_DATA FOR THIS TASK_.

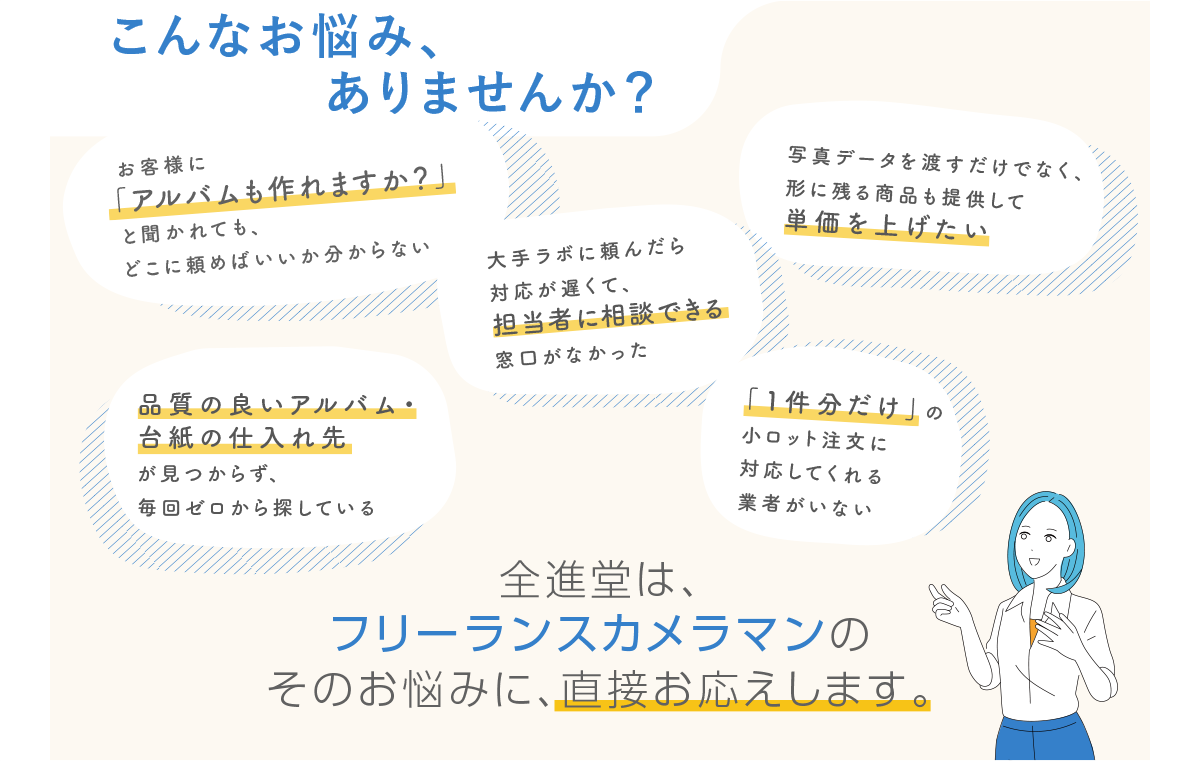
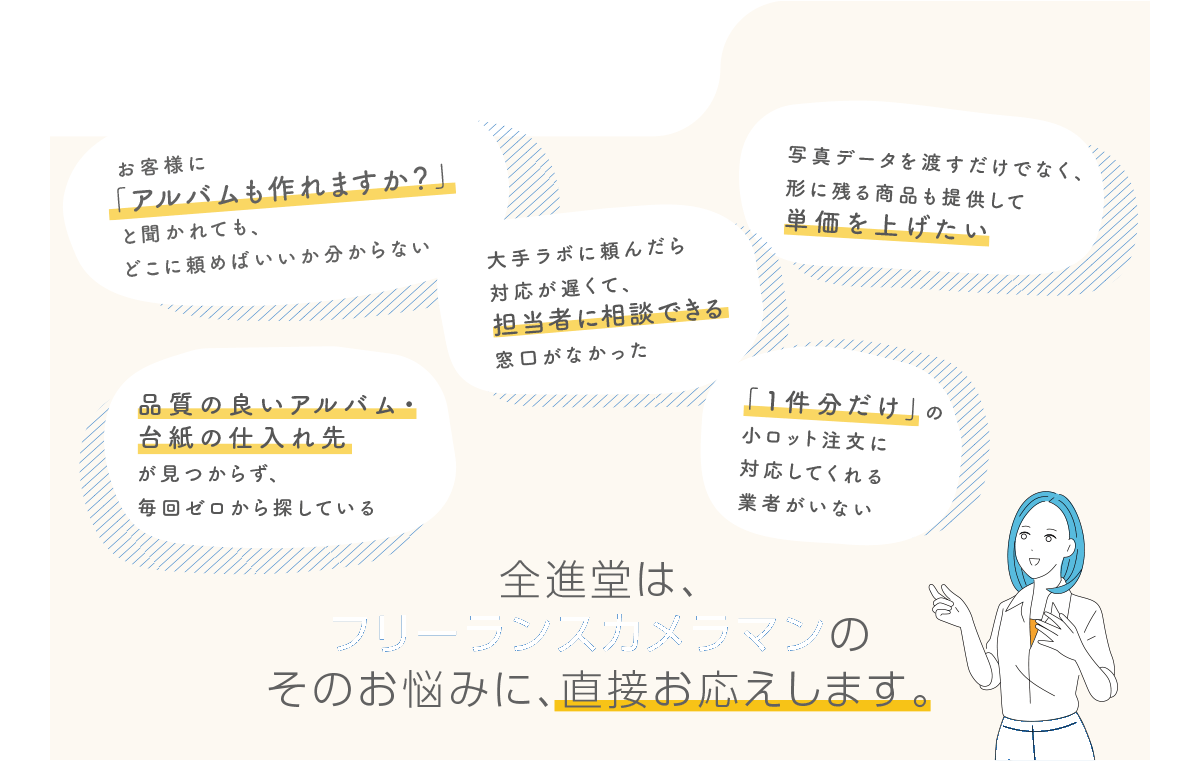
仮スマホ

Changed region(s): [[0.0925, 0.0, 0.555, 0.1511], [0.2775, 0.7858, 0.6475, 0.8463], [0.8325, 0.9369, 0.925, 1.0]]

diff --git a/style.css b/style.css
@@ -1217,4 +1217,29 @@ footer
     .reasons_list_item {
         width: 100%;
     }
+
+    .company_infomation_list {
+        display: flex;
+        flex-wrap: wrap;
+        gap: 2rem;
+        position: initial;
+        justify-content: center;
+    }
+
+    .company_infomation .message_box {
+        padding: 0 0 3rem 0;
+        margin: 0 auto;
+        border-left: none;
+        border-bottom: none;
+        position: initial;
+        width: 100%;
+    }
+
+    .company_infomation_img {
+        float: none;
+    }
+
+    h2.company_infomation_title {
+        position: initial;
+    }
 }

_REQUIRED ACTION_.
Give every record again word for word, pictures excluded.

_EXERCISE SOLUTION_.
仮スマホ

Changed region(s): [[0.0925, 0.0, 0.555, 0.1511], [0.2775, 0.7858, 0.6475, 0.8463], [0.8325, 0.9369, 0.925, 1.0]]

diff --git a/style.css b/style.css
@@ -1217,4 +1217,29 @@ footer
     .reasons_list_item {
         width: 100%;
     }
+
+    .company_infomation_list {
+        display: flex;
+        flex-wrap: wrap;
+        gap: 2rem;
+        position: initial;
+        justify-content: center;
+    }
+
+    .company_infomation .message_box {
+        padding: 0 0 3rem 0;
+        margin: 0 auto;
+        border-left: none;
+        border-bottom: none;
+        position: initial;
+        width: 100%;
+    }
+
+    .company_infomation_img {
+        float: none;
+    }
+
+    h2.company_infomation_title {
+        position: initial;
+    }
 }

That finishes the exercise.